SIKESTON - For many students, the opening day of school is an exciting time, but to those just entering the world of classes and homework it can be a fearful experience.
Some kindergartners and first graders can think of nothing worse than being placed in an unfamiliar setting without mom or dad.
And it can be equally unnerving for a child going from a familiar school to a new school, or from a special education to a mainstream setting.
Preparing youngsters for the transition is a responsibility parents should take seriously, urged Vera Glueck, principal at Sikeston Kindergarten Center.
"I think the separation from a parent is a child's biggest fear and there are some things parents can do to get rid of some of that fear when it comes to school. Sometimes it helps when a parent goes over his or her own schedule," she suggested. "Say 'while you're at school mom will be... and when you get out of school I'll be..."
Tell the child who will pick him up from school and where he'll go from there, whether it's home or to a babysitter. Also include when you yourself will be home. Go over the daily schedule at bedtime each night, beginning with what will happen when the child awakens to eating breakfast to coming home after school.
Although some parents have a tough time accepting that their child is old enough to attend school, Glueck urged adults to try to keep their emotions in check. Children can sense how mom and dad feel about their going to school and a negative feeling can be easily transferred.

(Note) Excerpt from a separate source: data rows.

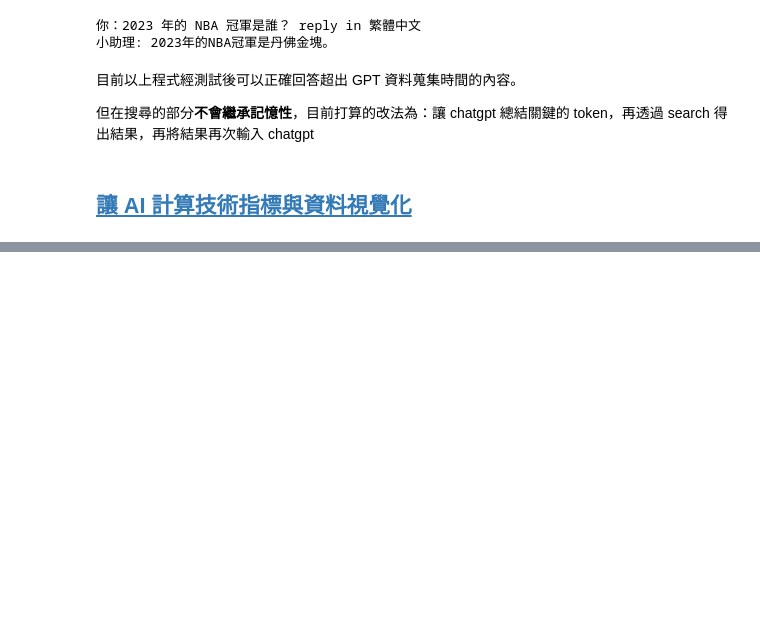
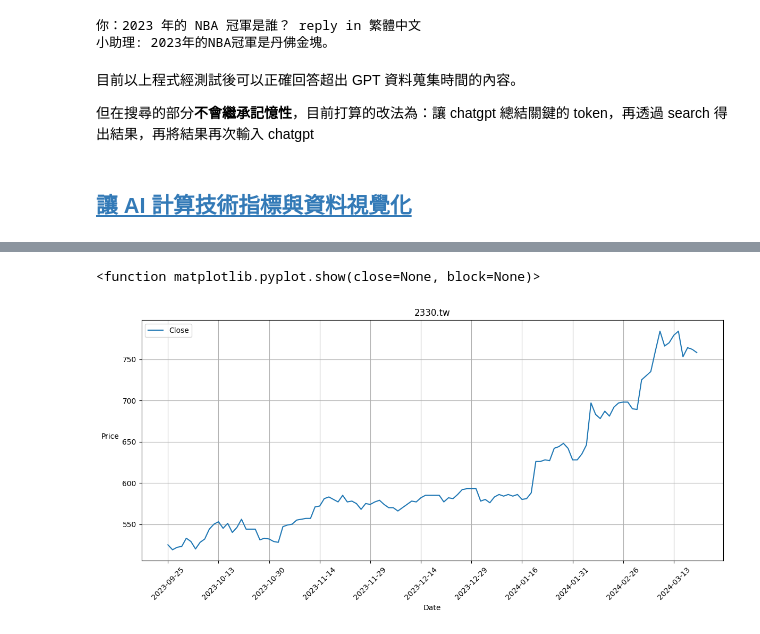
Before and after one commit to a9677560/AI_Project, a Jupyter notebook: openai.ipynb, the cells around one changed output, grey strips where cells are left out. Saved outputs shown, nothing was run; the diff lists cells and outputs as text; code cells hidden in the pictures; blank space fills up the shorter version.

```diff
--- a/openai.ipynb
+++ b/openai.ipynb
@@ -301,0 +368,8 @@ def calculate(df):
+# %%
+import matplotlib.pyplot as plt
+
+new_df = df.copy()
+new_df = new_df.reset_index()
+# 將 Date 轉換成 datetime 類別
+new_df['Date'] = pd.to_datetime(new_df['Date'])
+new_df.tail()
@@ -301,0 +383,23 @@ def calculate(df):
+# %%
+plt.figure(figsize=(12, 6))
+
+# 設定收盤價為要繪製的資料欄位
+plt.plot(new_df['Close'], label='Close')
+
+# 設定 x 軸的時間
+num = 10    # 設定顯示幾筆時間標籤
+date = new_df['Date'].dt.strftime('%Y-%m-%d')
+plt.xticks(date[::len(date)//num].index, date[::len(date)//num], rotation=45)
+
+# 設定圖表資訊
+plt.title(f'{stock_id}')
+plt.xlabel('Date')
+plt.ylabel('Price', rotation=0, ha='right')
+plt.legend(loc='upper left')    # 將圖例顯示於左上角
+plt.grid(True)  # 顯示網格
+plt.tight_layout()
+
+plt.show
+# %% [output]
+<function matplotlib.pyplot.show(close=None, block=None)>
+[figure, added]
```
Also changed, not shown: parts of 28 cells of this notebook.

Routine is also important during the school year, she said. Children should have a set bathtime and bedtime, remembering that even as an adult, getting used to a certain schedule is beneficial.
To make certain the morning goes smoothly, lay out the child's clothes the night before and decide what will be served for breakfast.
Most would agree every day can't be flawless and children too, have days that could have gone better. Glueck suggested if a child seems to have had a bad experience that day at school, give him time to talk about it, but don't dwell on it, she recommended.
"Then when the child is out of sight, I'd call the teacher and ask what happened," she said. "Between the two of you, decide how the problem can be addressed."
Glueck is enthusiastic about the start of school on Wednesday and said she wants all of her students to feel the same way. "One thing parents can do is put a note or a picture in the child's backpack to reassure the child, they really enjoy that. You want to make this a positive experience because the first two or three days of school have a big bearing on how the child will feel about school as a whole."